(Data supplied begins)

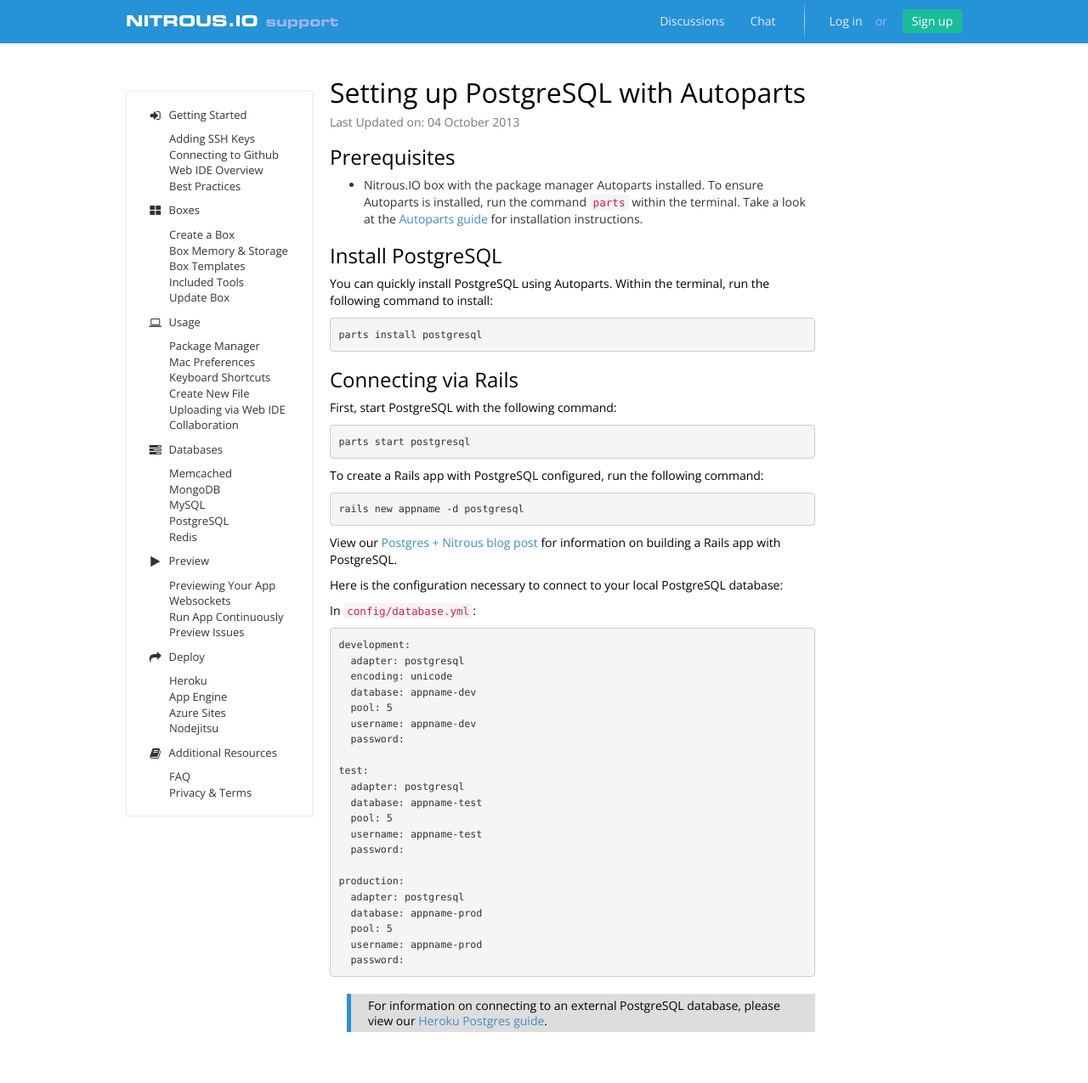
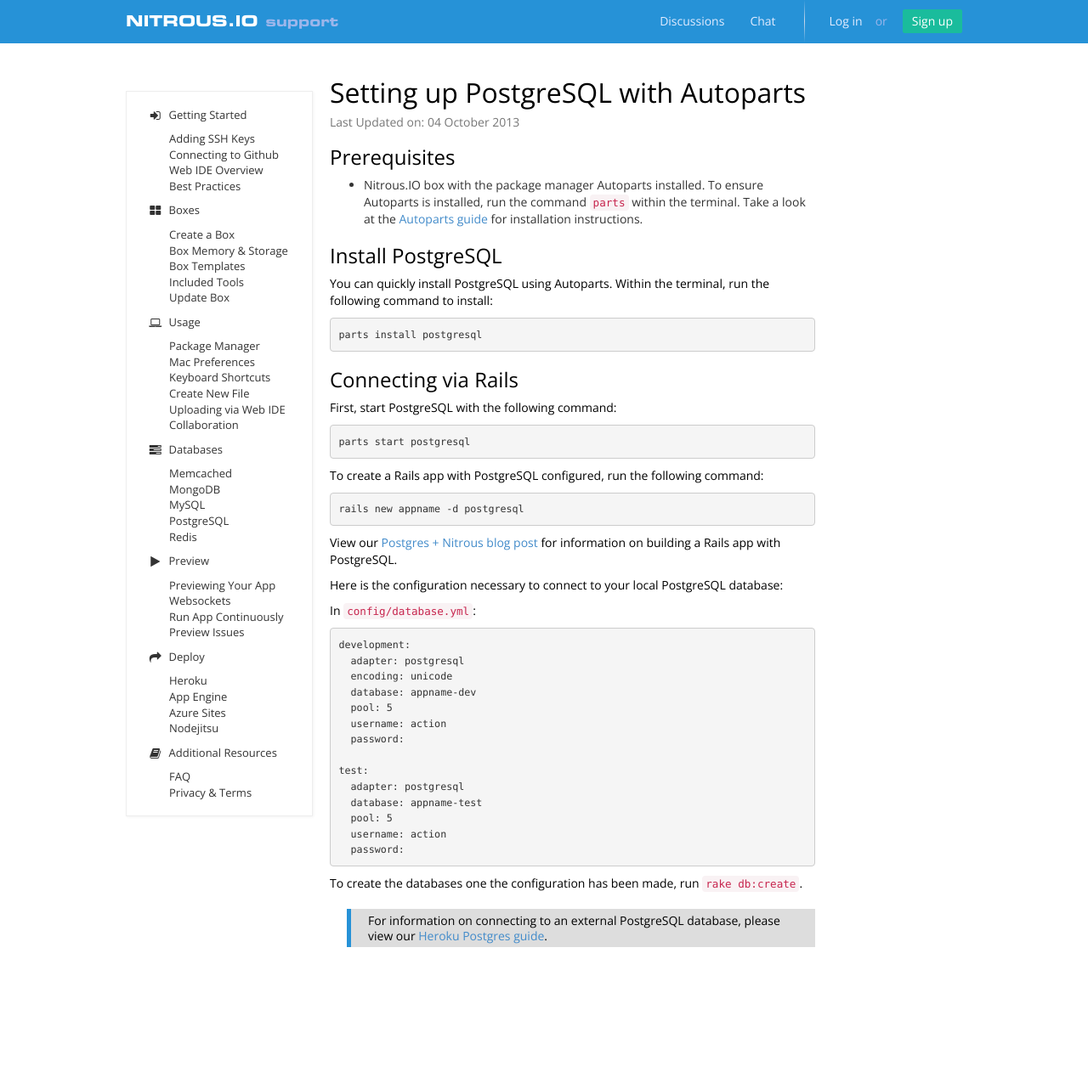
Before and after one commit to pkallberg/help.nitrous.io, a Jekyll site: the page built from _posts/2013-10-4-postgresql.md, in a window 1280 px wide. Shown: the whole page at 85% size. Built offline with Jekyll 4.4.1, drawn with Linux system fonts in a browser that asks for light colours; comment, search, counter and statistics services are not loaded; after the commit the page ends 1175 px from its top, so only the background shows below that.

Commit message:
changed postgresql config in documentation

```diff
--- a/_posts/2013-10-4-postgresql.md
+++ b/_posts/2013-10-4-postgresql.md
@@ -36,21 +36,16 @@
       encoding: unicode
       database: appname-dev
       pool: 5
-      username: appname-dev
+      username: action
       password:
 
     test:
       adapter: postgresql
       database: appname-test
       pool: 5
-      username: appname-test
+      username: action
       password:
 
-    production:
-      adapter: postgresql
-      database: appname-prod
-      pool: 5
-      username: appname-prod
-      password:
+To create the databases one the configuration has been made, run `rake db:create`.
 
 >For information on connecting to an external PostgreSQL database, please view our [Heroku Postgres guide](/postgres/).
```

(Data supplied ends)

■ Activity:
In the listing, find every line containing the word "adapter" and list it.

■ Solution for this exercise:
       adapter: postgresql
-      adapter: postgresql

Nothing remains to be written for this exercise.